We begin Humanities 4 where we left off at the end of Humanities 3, studying works from the 18th century up until our own time. The intent of the course is to unify the previous Humanities courses by approaching all of the areas of the Humanities in a more theoretical fashion. Thus, for example, in Humanities 1 we discussed what a particular painting meant; in Humanities 4 we read and discuss theories about the nature of aesthetics, on what painting itself means. Similarly, we will explore how musical syntax is or is not like prosaic or poetic syntax. In short, we’ll approach the whole area of the Humanities at a deeper level than in the earlier courses. And, of course, we’ll be referring back to the works we studied earlier regularly during this course.

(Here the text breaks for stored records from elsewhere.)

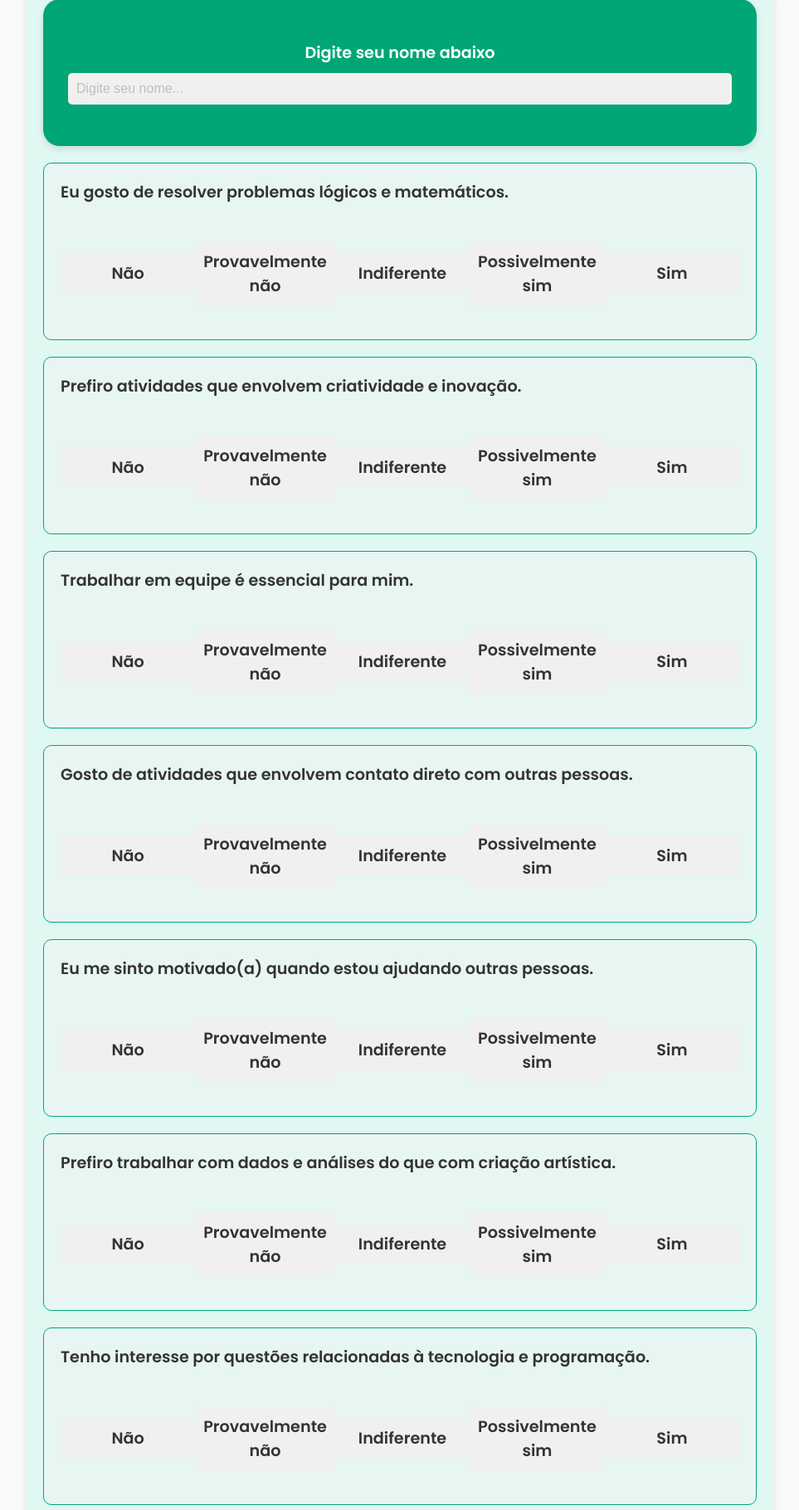
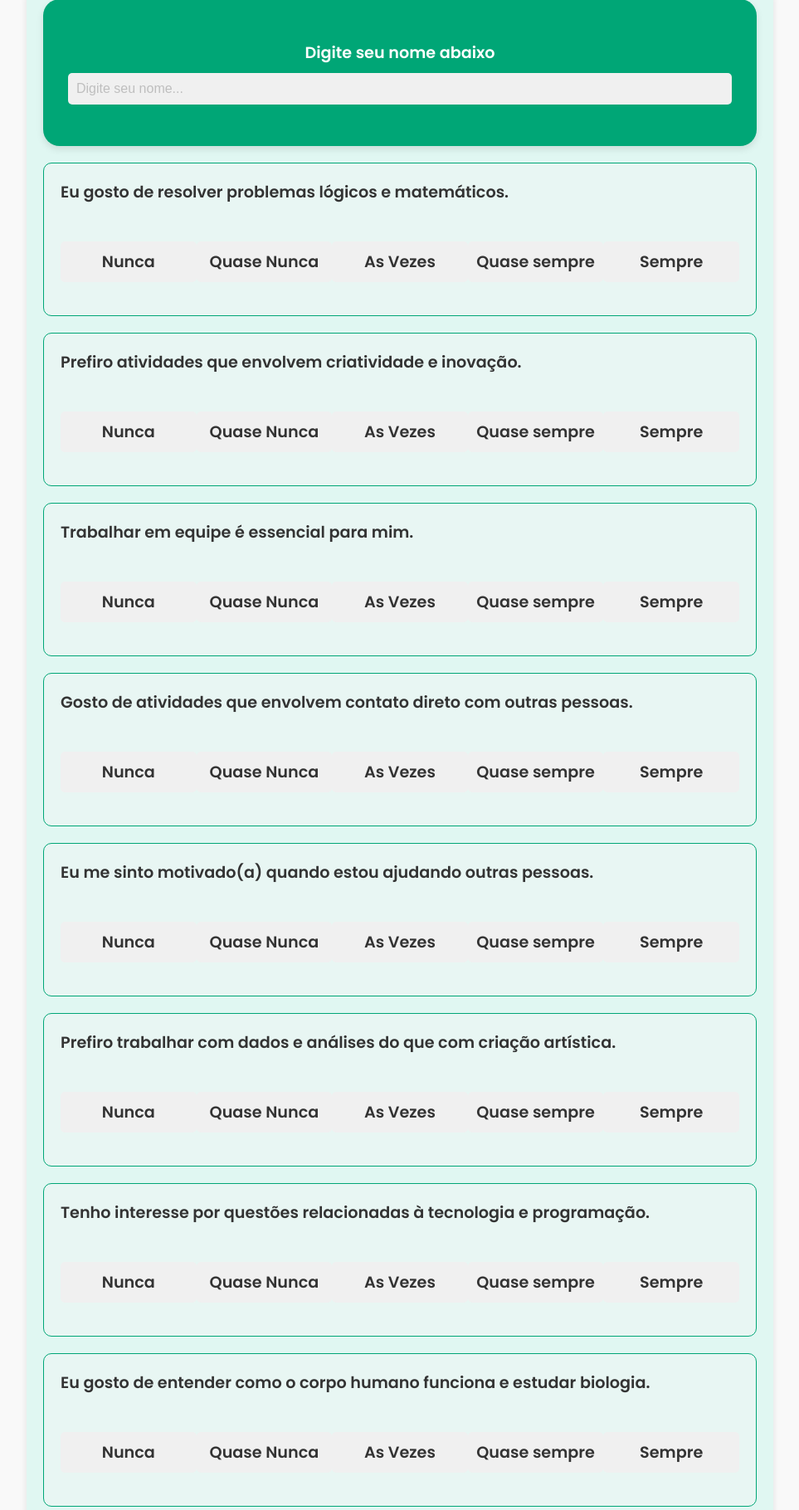
Before and after one commit to Robsonfsilvajunior/FFT, a Flask app: page /questionario in a window 1280 px wide. Shown: the part 112-1932 px from the top of the page at 83% size, without its empty margins (158-1121 px from the left). Run offline with Flask 3, Linux system fonts and the light colour scheme.

Commit message:
projeto final

```diff
--- a/teste_feira/templates/questionario.html
+++ b/teste_feira/templates/questionario.html
@@ -22,19 +22,19 @@
             <label>{{ pergunta['pergunta'] }}</label><br>
             <div class="slider-container">
                 <input type="radio" id="q{{ loop.index }}-1" name="q{{ loop.index }}" value="1" required>
-                <label for="q{{ loop.index }}-1">Não</label>
+                <label for="q{{ loop.index }}-1">Nunca</label>
 
                 <input type="radio" id="q{{ loop.index }}-2" name="q{{ loop.index }}" value="2" required>
-                <label for="q{{ loop.index }}-2">Provavelmente não</label>
+                <label for="q{{ loop.index }}-2">Quase Nunca</label>
 
                 <input type="radio" id="q{{ loop.index }}-3" name="q{{ loop.index }}" value="3" required>
-                <label for="q{{ loop.index }}-3">Indiferente</label>
+                <label for="q{{ loop.index }}-3">As Vezes</label>
 
                 <input type="radio" id="q{{ loop.index }}-4" name="q{{ loop.index }}" value="4" required>
-                <label for="q{{ loop.index }}-4">Possivelmente sim</label>
+                <label for="q{{ loop.index }}-4">Quase sempre</label>
 
                 <input type="radio" id="q{{ loop.index }}-5" name="q{{ loop.index }}" value="5" required>
-                <label for="q{{ loop.index }}-5">Sim</label>
+                <label for="q{{ loop.index }}-5">Sempre</label>
             </div>
         </div>
         {% endfor %}
```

Once you’ve completed all four of the core (required) courses in the Humanities, you will have delved into each of its areas quite deeply. You will then be prepared for more advanced study, which will be particularly important if you intend to major in the Humanities. Shimer regularly offers elective courses in literature and philosophy, and occasionally in theology and art. A number of foreign languages are also offered regularly, including the classic languages, Greek and Latin. Those who are interested in advanced courses in music are welcome to take them by means of cross-registration at the VanderCook School of Music, a couple of short blocks from Shimer.
By the time you complete the core Humanities sequence, you will have encountered some of the most awe-inspiring figures in intellectual and artistic history. Plato. Aristotle. Homer. Shakespeare. Michelangelo. Picasso. Bach. Mozart. Beethoven. Saint Augustine. Descartes. Locke. The list goes on and on, and every one is well worth reading, viewing, or hearing. And, of course, discussing.
The Humanities area is one of the supreme attractions of the academic life at Shimer. Shimer students love to read, and more of them love to read literary and philosophical works than any other kind. More of our graduates receive their degrees in the Humanities than in the two other areas of the curriculum combined. While we’re very proud of our entire curriculum, we are also aware that the Humanities occupy a special place in the hearts of many Shimerians. Simply put, if you want to delve deeply into the diverse and endlessly fascinating areas of the Humanities in the company of similarly-inclined students and teachers, Shimer is the place to do it.